Start of Block
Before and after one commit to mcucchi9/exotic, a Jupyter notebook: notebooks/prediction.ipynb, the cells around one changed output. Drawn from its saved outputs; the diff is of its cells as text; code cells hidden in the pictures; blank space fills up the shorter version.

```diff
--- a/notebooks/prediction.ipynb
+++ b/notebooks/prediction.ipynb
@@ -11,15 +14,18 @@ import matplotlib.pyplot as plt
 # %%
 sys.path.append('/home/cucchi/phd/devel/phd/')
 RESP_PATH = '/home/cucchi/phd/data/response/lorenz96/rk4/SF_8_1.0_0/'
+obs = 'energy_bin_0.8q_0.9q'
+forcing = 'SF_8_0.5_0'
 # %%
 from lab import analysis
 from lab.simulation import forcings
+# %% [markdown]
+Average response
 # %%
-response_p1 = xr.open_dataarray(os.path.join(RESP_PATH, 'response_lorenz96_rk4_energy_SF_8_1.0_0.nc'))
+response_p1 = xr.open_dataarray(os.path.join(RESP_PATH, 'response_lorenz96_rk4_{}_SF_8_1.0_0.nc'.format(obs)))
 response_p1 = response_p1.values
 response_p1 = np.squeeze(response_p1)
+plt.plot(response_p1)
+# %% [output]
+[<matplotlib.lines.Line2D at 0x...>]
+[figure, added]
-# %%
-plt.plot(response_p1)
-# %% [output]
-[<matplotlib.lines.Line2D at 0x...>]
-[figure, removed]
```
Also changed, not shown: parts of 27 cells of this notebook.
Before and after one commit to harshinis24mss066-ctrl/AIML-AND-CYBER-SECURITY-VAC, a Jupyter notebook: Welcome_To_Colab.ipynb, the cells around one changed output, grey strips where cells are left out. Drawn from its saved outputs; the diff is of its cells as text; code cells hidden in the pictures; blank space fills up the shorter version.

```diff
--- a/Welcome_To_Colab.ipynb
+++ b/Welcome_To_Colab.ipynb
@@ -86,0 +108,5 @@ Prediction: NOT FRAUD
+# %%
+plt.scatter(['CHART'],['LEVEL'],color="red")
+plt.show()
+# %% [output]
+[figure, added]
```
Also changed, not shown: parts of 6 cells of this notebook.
End of Block
The listing above must be written out again in its entirety, exactly as given.

◆ **THE COMPLETED TASK**:
Before and after one commit to mcucchi9/exotic, a Jupyter notebook: notebooks/prediction.ipynb, the cells around one changed output. Drawn from its saved outputs; the diff is of its cells as text; code cells hidden in the pictures; blank space fills up the shorter version.

```diff
--- a/notebooks/prediction.ipynb
+++ b/notebooks/prediction.ipynb
@@ -11,15 +14,18 @@ import matplotlib.pyplot as plt
 # %%
 sys.path.append('/home/cucchi/phd/devel/phd/')
 RESP_PATH = '/home/cucchi/phd/data/response/lorenz96/rk4/SF_8_1.0_0/'
+obs = 'energy_bin_0.8q_0.9q'
+forcing = 'SF_8_0.5_0'
 # %%
 from lab import analysis
 from lab.simulation import forcings
+# %% [markdown]
+Average response
 # %%
-response_p1 = xr.open_dataarray(os.path.join(RESP_PATH, 'response_lorenz96_rk4_energy_SF_8_1.0_0.nc'))
+response_p1 = xr.open_dataarray(os.path.join(RESP_PATH, 'response_lorenz96_rk4_{}_SF_8_1.0_0.nc'.format(obs)))
 response_p1 = response_p1.values
 response_p1 = np.squeeze(response_p1)
+plt.plot(response_p1)
+# %% [output]
+[<matplotlib.lines.Line2D at 0x...>]
+[figure, added]
-# %%
-plt.plot(response_p1)
-# %% [output]
-[<matplotlib.lines.Line2D at 0x...>]
-[figure, removed]
```
Also changed, not shown: parts of 27 cells of this notebook.
Before and after one commit to harshinis24mss066-ctrl/AIML-AND-CYBER-SECURITY-VAC, a Jupyter notebook: Welcome_To_Colab.ipynb, the cells around one changed output, grey strips where cells are left out. Drawn from its saved outputs; the diff is of its cells as text; code cells hidden in the pictures; blank space fills up the shorter version.

```diff
--- a/Welcome_To_Colab.ipynb
+++ b/Welcome_To_Colab.ipynb
@@ -86,0 +108,5 @@ Prediction: NOT FRAUD
+# %%
+plt.scatter(['CHART'],['LEVEL'],color="red")
+plt.show()
+# %% [output]
+[figure, added]
```
Also changed, not shown: parts of 6 cells of this notebook.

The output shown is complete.